SUPPLIED INFORMATION: Begin
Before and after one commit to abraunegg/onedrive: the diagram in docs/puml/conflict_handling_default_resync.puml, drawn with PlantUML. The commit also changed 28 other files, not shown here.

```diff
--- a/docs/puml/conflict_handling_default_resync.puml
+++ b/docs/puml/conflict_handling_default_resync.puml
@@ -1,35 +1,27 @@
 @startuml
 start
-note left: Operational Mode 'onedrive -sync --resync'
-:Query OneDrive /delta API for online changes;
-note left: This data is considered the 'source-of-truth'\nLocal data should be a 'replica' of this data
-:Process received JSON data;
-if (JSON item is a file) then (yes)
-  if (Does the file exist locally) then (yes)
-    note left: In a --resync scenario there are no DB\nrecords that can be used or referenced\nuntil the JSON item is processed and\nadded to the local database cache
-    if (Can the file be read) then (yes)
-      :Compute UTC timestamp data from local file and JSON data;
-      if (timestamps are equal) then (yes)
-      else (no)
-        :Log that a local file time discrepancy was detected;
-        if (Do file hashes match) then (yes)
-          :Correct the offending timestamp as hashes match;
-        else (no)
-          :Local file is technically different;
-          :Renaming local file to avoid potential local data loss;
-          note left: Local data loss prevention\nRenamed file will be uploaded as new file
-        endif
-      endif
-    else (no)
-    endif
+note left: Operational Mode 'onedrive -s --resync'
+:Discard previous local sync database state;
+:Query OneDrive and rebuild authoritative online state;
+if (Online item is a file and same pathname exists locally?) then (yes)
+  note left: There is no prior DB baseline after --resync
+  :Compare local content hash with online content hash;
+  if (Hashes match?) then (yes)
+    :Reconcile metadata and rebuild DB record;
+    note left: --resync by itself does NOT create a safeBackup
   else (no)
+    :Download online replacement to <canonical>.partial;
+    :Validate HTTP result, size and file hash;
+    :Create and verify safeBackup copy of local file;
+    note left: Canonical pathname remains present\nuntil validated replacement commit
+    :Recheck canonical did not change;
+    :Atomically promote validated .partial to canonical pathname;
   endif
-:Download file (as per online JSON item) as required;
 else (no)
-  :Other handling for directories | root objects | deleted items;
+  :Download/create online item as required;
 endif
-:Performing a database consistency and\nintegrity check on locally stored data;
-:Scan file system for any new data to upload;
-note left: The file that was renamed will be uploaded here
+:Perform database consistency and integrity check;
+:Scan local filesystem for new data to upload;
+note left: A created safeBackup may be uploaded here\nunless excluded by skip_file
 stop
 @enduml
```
SUPPLIED INFORMATION: End
§ **WHAT IS EXPECTED**
Copy out the entries from the material above, matching each one exactly.

§ **TASK RESULT**
Before and after one commit to abraunegg/onedrive: the diagram in docs/puml/conflict_handling_default_resync.puml, drawn with PlantUML. The commit also changed 28 other files, not shown here.

```diff
--- a/docs/puml/conflict_handling_default_resync.puml
+++ b/docs/puml/conflict_handling_default_resync.puml
@@ -1,35 +1,27 @@
 @startuml
 start
-note left: Operational Mode 'onedrive -sync --resync'
-:Query OneDrive /delta API for online changes;
-note left: This data is considered the 'source-of-truth'\nLocal data should be a 'replica' of this data
-:Process received JSON data;
-if (JSON item is a file) then (yes)
-  if (Does the file exist locally) then (yes)
-    note left: In a --resync scenario there are no DB\nrecords that can be used or referenced\nuntil the JSON item is processed and\nadded to the local database cache
-    if (Can the file be read) then (yes)
-      :Compute UTC timestamp data from local file and JSON data;
-      if (timestamps are equal) then (yes)
-      else (no)
-        :Log that a local file time discrepancy was detected;
-        if (Do file hashes match) then (yes)
-          :Correct the offending timestamp as hashes match;
-        else (no)
-          :Local file is technically different;
-          :Renaming local file to avoid potential local data loss;
-          note left: Local data loss prevention\nRenamed file will be uploaded as new file
-        endif
-      endif
-    else (no)
-    endif
+note left: Operational Mode 'onedrive -s --resync'
+:Discard previous local sync database state;
+:Query OneDrive and rebuild authoritative online state;
+if (Online item is a file and same pathname exists locally?) then (yes)
+  note left: There is no prior DB baseline after --resync
+  :Compare local content hash with online content hash;
+  if (Hashes match?) then (yes)
+    :Reconcile metadata and rebuild DB record;
+    note left: --resync by itself does NOT create a safeBackup
   else (no)
+    :Download online replacement to <canonical>.partial;
+    :Validate HTTP result, size and file hash;
+    :Create and verify safeBackup copy of local file;
+    note left: Canonical pathname remains present\nuntil validated replacement commit
+    :Recheck canonical did not change;
+    :Atomically promote validated .partial to canonical pathname;
   endif
-:Download file (as per online JSON item) as required;
 else (no)
-  :Other handling for directories | root objects | deleted items;
+  :Download/create online item as required;
 endif
-:Performing a database consistency and\nintegrity check on locally stored data;
-:Scan file system for any new data to upload;
-note left: The file that was renamed will be uploaded here
+:Perform database consistency and integrity check;
+:Scan local filesystem for new data to upload;
+note left: A created safeBackup may be uploaded here\nunless excluded by skip_file
 stop
 @enduml
```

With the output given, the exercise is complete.